I remember talking to my OS on the phone in March. Nate told me that he chatted frequently with Lu. Judging by the tone in his voice, I sensed there was more to it than that. Here’s how the conversation went when I decided to ask some questions…


Nate: “I’ve been talking to Lu quite a bit lately…”
Me: “Oh really? That’s cool.”
Nate: “Yeah, Ma, I like her.”
Me: “What do you like about her? There’s a lot to like.”
Nate: “I don’t know…everything. Just everything, Ma.”
Me: “Like what?”
Nate: “For one she’s drop-dead gorgeous; she’s nice and funny and she’s the most godly woman I’ve ever met…”
Me: “Wow! Well, how much do you like her?”
Nate: “A lot.”
Me: (trying to sound very smooth and relaxed)”So what do you mean by ‘a lot’?” 
Nate: A lot, Mom
Me: “Um, so Nate, do you ‘L’ her?” (I really did say “L” instead of the actual word…)
Nate: (without a nanosecond of hesitation) “Yes.

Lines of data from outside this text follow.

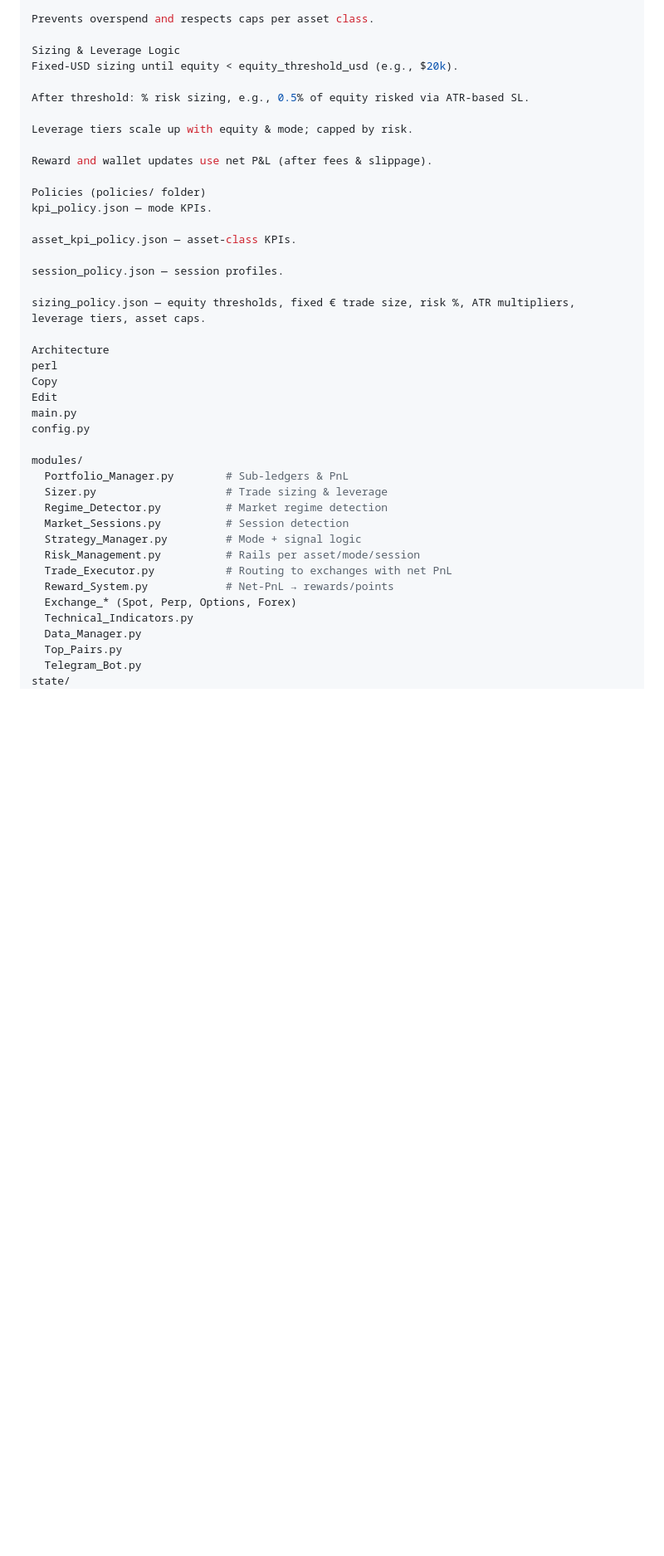
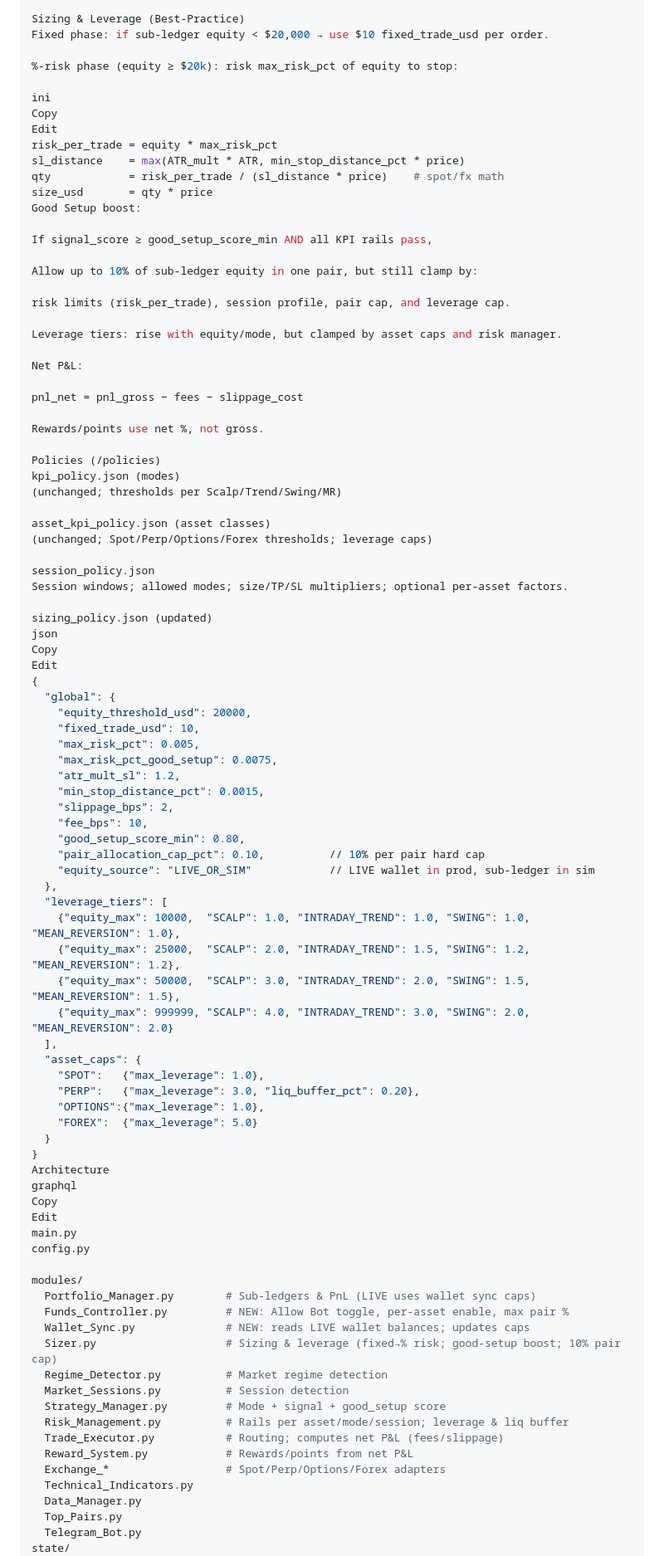
Before and after one commit to DolceVitaUkr/Trading-bot-Python, a Markdown page: readme.md, the part around the change printed below. Shown: that part at 83% size. Rendered like a GitHub page; blank space fills up the shorter version.

```diff
--- a/readme.md
+++ b/readme.md
@@ -59,41 +67,92 @@ available_budget(asset), reserve(), book_trade(), release()
 
-Prevents overspend and respects caps per asset class.
+Sizing & Leverage (Best-Practice)
+Fixed phase: if sub-ledger equity < $20,000 → use $10 fixed_trade_usd per order.
 
-Sizing & Leverage Logic
-Fixed-USD sizing until equity < equity_threshold_usd (e.g., $20k).
+%-risk phase (equity ≥ $20k): risk max_risk_pct of equity to stop:
 
-After threshold: % risk sizing, e.g., 0.5% of equity risked via ATR-based SL.
+ini
+Copy
+Edit
+risk_per_trade = equity * max_risk_pct
+sl_distance    = max(ATR_mult * ATR, min_stop_distance_pct * price)
+qty            = risk_per_trade / (sl_distance * price)    # spot/fx math
+size_usd       = qty * price
+Good Setup boost:
 
-Leverage tiers scale up with equity & mode; capped by risk.
+If signal_score ≥ good_setup_score_min AND all KPI rails pass,
 
-Reward and wallet updates use net P&L (after fees & slippage).
+Allow up to 10% of sub-ledger equity in one pair, but still clamp by:
 
-Policies (policies/ folder)
-kpi_policy.json — mode KPIs.
+risk limits (risk_per_trade), session profile, pair cap, and leverage cap.
 
-asset_kpi_policy.json — asset-class KPIs.
+Leverage tiers: rise with equity/mode, but clamped by asset caps and risk manager.
 
-session_policy.json — session profiles.
+Net P&L:
 
-sizing_policy.json — equity thresholds, fixed € trade size, risk %, ATR multipliers, leverage tiers, asset caps.
+pnl_net = pnl_gross − fees − slippage_cost
 
+Rewards/points use net %, not gross.
+
+Policies (/policies)
+kpi_policy.json (modes)
+(unchanged; thresholds per Scalp/Trend/Swing/MR)
+
+asset_kpi_policy.json (asset classes)
+(unchanged; Spot/Perp/Options/Forex thresholds; leverage caps)
+
+session_policy.json
+Session windows; allowed modes; size/TP/SL multipliers; optional per-asset factors.
+
+sizing_policy.json (updated)
+json
+Copy
+Edit
+{
+  "global": {
+    "equity_threshold_usd": 20000,
+    "fixed_trade_usd": 10,
+    "max_risk_pct": 0.005,
+    "max_risk_pct_good_setup": 0.0075,
+    "atr_mult_sl": 1.2,
+    "min_stop_distance_pct": 0.0015,
+    "slippage_bps": 2,
+    "fee_bps": 10,
+    "good_setup_score_min": 0.80,
+    "pair_allocation_cap_pct": 0.10,          // 10% per pair hard cap
+    "equity_source": "LIVE_OR_SIM"            // LIVE wallet in prod, sub-ledger in sim
+  },
+  "leverage_tiers": [
+    {"equity_max": 10000,  "SCALP": 1.0, "INTRADAY_TREND": 1.0, "SWING": 1.0, "MEAN_REVERSION": 1.0},
+    {"equity_max": 25000,  "SCALP": 2.0, "INTRADAY_TREND": 1.5, "SWING": 1.2, "MEAN_REVERSION": 1.2},
+    {"equity_max": 50000,  "SCALP": 3.0, "INTRADAY_TREND": 2.0, "SWING": 1.5, "MEAN_REVERSION": 1.5},
+    {"equity_max": 999999, "SCALP": 4.0, "INTRADAY_TREND": 3.0, "SWING": 2.0, "MEAN_REVERSION": 2.0}
+  ],
+  "asset_caps": {
+    "SPOT":   {"max_leverage": 1.0},
+    "PERP":   {"max_leverage": 3.0, "liq_buffer_pct": 0.20},
+    "OPTIONS":{"max_leverage": 1.0},
+    "FOREX":  {"max_leverage": 5.0}
+  }
+}
 Architecture
-perl
+graphql
 Copy
 Edit
 main.py
 config.py
 
 modules/
-  Portfolio_Manager.py        # Sub-ledgers & PnL
-  Sizer.py                    # Trade sizing & leverage
+  Portfolio_Manager.py        # Sub-ledgers & PnL (LIVE uses wallet sync caps)
+  Funds_Controller.py         # NEW: Allow Bot toggle, per-asset enable, max pair %
+  Wallet_Sync.py              # NEW: reads LIVE wallet balances; updates caps
+  Sizer.py                    # Sizing & leverage (fixed→% risk; good-setup boost; 10% pair cap)
   Regime_Detector.py          # Market regime detection
   Market_Sessions.py          # Session detection
-  Strategy_Manager.py         # Mode + signal logic
-  Risk_Management.py          # Rails per asset/mode/session
-  Trade_Executor.py           # Routing to exchanges with net PnL
-  Reward_System.py            # Net-PnL → rewards/points
-  Exchange_* (Spot, Perp, Options, Forex)
+  Strategy_Manager.py         # Mode + signal + good_setup score
+  Risk_Management.py          # Rails per asset/mode/session; leverage & liq buffer
+  Trade_Executor.py           # Routing; computes net P&L (fees/slippage)
+  Reward_System.py            # Rewards/points from net P&L
+  Exchange_*                  # Spot/Perp/Options/Forex adapters
   Technical_Indicators.py
   Data_Manager.py
   Top_Pairs.py
```
Also changed, not shown: other parts of readme.md (+49 -57 lines).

Allrighty then! I pulled up my big girl panties (figuratively speaking!) and realized that Nate was serious. I needed to pay attention. I needed to pray and I needed to give thanks. This was a good thing. 

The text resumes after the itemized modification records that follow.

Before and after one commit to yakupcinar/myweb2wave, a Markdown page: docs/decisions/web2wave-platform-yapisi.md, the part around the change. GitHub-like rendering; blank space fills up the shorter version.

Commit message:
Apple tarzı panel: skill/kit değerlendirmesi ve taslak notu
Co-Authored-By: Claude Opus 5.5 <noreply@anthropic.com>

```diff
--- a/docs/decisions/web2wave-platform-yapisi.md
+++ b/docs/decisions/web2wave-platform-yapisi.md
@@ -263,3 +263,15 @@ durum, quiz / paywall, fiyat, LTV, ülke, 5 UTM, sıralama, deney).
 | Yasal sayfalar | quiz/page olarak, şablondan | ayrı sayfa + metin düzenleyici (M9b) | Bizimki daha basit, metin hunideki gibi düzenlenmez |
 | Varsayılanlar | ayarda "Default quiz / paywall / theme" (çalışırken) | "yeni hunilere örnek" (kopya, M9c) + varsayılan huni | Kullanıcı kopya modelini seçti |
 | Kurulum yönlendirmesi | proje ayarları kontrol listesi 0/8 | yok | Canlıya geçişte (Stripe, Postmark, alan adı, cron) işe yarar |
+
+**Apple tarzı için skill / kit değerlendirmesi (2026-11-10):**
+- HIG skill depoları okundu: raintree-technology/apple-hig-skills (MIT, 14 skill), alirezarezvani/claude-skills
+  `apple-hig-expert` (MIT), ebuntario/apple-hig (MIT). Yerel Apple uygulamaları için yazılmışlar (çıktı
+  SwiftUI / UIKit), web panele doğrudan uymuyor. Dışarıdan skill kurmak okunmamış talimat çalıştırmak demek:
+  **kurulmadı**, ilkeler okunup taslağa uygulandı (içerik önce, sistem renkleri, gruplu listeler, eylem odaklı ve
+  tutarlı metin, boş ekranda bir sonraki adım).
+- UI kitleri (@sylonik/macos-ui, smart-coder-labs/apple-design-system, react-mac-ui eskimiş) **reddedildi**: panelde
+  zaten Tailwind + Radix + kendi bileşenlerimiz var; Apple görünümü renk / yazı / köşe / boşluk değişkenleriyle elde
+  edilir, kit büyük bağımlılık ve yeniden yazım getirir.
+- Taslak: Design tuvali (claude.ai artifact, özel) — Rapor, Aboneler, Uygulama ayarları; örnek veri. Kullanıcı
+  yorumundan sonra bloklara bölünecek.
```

And before I knew it he was in El Salvador…


And this is where we pick up the story.

For several days Nate visited with Lu and her family. He stayed in a hotel in San Salvador (by himself thank you very much) and when he wasn’t with Lu, my OS visited exciting places like the Mr. Donut



He loved the volcanoes throughout the landscape, the verdant hills but the most exquisite scenery was of course, you guessed it…Lu. Having spent time with Lu in prison (yes, we have spent time in prison together, click here for details!) I know how she can light up even the darkest place! 


He arrived on a Monday and each night when Nate was in his hotel room, he and I would Skype or facebook. And I’d ask Nate in my usual extremely nonchalant fashion the same question in regards to him speaking to Lu’s father. “Did you talk to him? Did ya, did ya, huh, huh, huh?” I could barely stand it when he would say, “not yet.” Didn’t he know or care that his mama was waiting with baited breath to hear the outcome! Zheesh!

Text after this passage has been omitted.